Now in its 5th edition, the Bi-City Biennale of Urbanism/Architecture (UABB) is the only biennial exhibition in the world to be based exclusively on the themes of urbanism and urbanization and is co-organized by Shenzhen and Hong Kong, making it one of the most important events on its type in the region.

The UABB has developed strong alliances with partners both local, regional and from all over the world. Among them include globally renowned cultural institutions like Victoria & Albert Museum (V&A), MAXXI, OMA, Droog Design, International Architecture Biennale of São Paulo, MIT, MoMA New York, and The Berlage.
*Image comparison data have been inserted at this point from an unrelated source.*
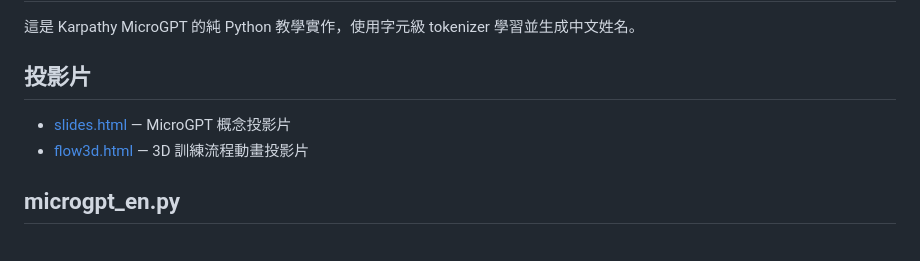
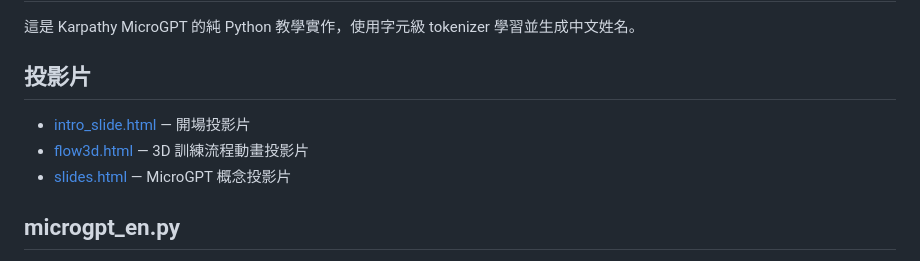
Before and after one commit to timtan/MicroGPT-zh, a Markdown page: README.md, the part around the change. GitHub-like rendering.

Commit message:
README 投影片連結補上 intro_slide 並依演講順序排列
Why: 依演講實際順序（intro → flow3d → slides）呈現連結

```diff
--- a/README.md
+++ b/README.md
@@ -4,8 +4,9 @@
 
 ## 投影片
 
+- [intro_slide.html](https://timtan.github.io/MicroGPT-zh/intro_slide.html) — 開場投影片
+- [flow3d.html](https://timtan.github.io/MicroGPT-zh/flow3d.html) — 3D 訓練流程動畫投影片
 - [slides.html](https://timtan.github.io/MicroGPT-zh/slides.html) — MicroGPT 概念投影片
-- [flow3d.html](https://timtan.github.io/MicroGPT-zh/flow3d.html) — 3D 訓練流程動畫投影片
 
 ## microgpt_en.py
 
```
The curator for this year is Ole Bouman, and amajor attraction of the 2013 Shenzhen Biennale is the creative and dramatic transformation of an old Shenzhen glass factory into one of the Biennale’s core venues for this year. Spearheaded by Ole Bouman, the UABB’s curator and creative director, the project adhered to his manifesto statement of “Biennale as risk.” The revitalisation effort not only provides a unique and functional exhibition space for the Biennale but it reclaims a piece of heritage and history. As a broader objective, the makeover is also a step in redefining Shenzhen’s identity. In completing the urban intervention, Mr. Bouman now calls it a ‘Value Factory’ to manufacture ideas and knowledge.

More after the break.